PRODUCT REVIEW: Shindaiwa T235 Trimmer

Two Texas contractors say the Shindaiwa T235 Trimmer is user-friendly and handles ethanol well.

Nathan Mitchell of All-Pro Mowing & Landscaping in Amarillo, TX
Nathan Mitchell of All-Pro Mowing & Landscaping in Amarillo, TX

Shindaiwa says its T235 String Trimmer balances “legendary” Shindaiwa features with improved cutting performance at a great price. Two landscape contractors in Amarillo, TX, tend to agree with that statement, while adding that the T235's ability to handle ethanol-blended fuel has met a growingly important need.

Nathan Mitchell of All-Pro Mowing & Landscaping was having carburetor issues with another brand/model of trimmer. "I was having to clean the carburetor at least twice a month," Mitchell relates. "The trimmer was also losing power. I talked to my equipment dealer who said it was probably the ethanol-blended fuel I was putting in it. Also, you have to be very precise on the fuel/oil mix with most two-cycle string trimmers. But on the Shindaiwa T235, the dealer said you don't have to be quite so precise."

John Powers, senior product manager for Echo Incorporated (maker of both Echo- and Shindaiwa-branded equipment), says the Shindaiwa T235, among other Shindaiwa trimmers, is engineered to run on 10% ethanol. That's why Mitchell hasn't seen the same type of carburetor issues with his T235 since purchasing it this past August. Performance-wise, Mitchell says the T235 does a fine job. It is also a bit lighter than other trimmers he's used, which is a plus.

Brandon Pedersen of Cutting Edge Landscaping bought a handful of T235s this past spring. "We have so much small equipment I can't keep track of it all," he says with a chuckle.
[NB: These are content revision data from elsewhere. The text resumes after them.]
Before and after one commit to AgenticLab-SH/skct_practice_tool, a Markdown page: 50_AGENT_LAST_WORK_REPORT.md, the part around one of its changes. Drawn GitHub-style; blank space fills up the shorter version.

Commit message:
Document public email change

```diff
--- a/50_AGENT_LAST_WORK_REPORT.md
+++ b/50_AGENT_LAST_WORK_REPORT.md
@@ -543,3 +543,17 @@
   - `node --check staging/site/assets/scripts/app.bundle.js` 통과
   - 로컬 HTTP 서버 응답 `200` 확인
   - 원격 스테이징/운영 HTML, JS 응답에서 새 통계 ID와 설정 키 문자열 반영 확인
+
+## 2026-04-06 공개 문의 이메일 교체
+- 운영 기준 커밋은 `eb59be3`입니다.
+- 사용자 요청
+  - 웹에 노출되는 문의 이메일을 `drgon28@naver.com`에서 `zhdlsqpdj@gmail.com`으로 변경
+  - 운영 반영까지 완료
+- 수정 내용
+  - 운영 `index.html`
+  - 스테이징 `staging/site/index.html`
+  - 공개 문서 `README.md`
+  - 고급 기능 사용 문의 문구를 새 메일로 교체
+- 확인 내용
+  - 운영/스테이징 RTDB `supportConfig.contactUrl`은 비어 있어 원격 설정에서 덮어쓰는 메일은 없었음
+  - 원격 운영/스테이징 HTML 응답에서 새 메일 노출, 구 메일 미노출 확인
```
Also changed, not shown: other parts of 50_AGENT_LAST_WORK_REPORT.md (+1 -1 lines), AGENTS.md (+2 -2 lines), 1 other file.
But Pedersen does know full well that his T235s have delivered. "The trigger is really nice and easy to operate," he points out. "It's also pretty lightweight compared to some trimmers."

Like Mitchell, Pedersen was also having carburetor/ethanol issues with past trimmer models. "What I like about the T235 is that there is more space between the carburetor and the rest of the engine," Pedersen relates. "There's probably an inch gap. So the carburetor doesn't get as hot, which is helpful when burning ethanol. Even on other Shindaiwa trimmer models I've used, that gap seems to be much more narrow."

For contractors like Pedersen and Mitchell, engine performance and user comfort are among the primary concerns with respect to handheld equipment like string trimmers. Powers points out that the T235 features a secondary air filter for improved air filtration. Additionally, a solid steel drive shaft helps reduce weight, enhance acceleration and reduce vibration.

After several months of commercial use, both Pedersen and Mitchell say they would buy additional Shindaiwa T235 trimmers in the future.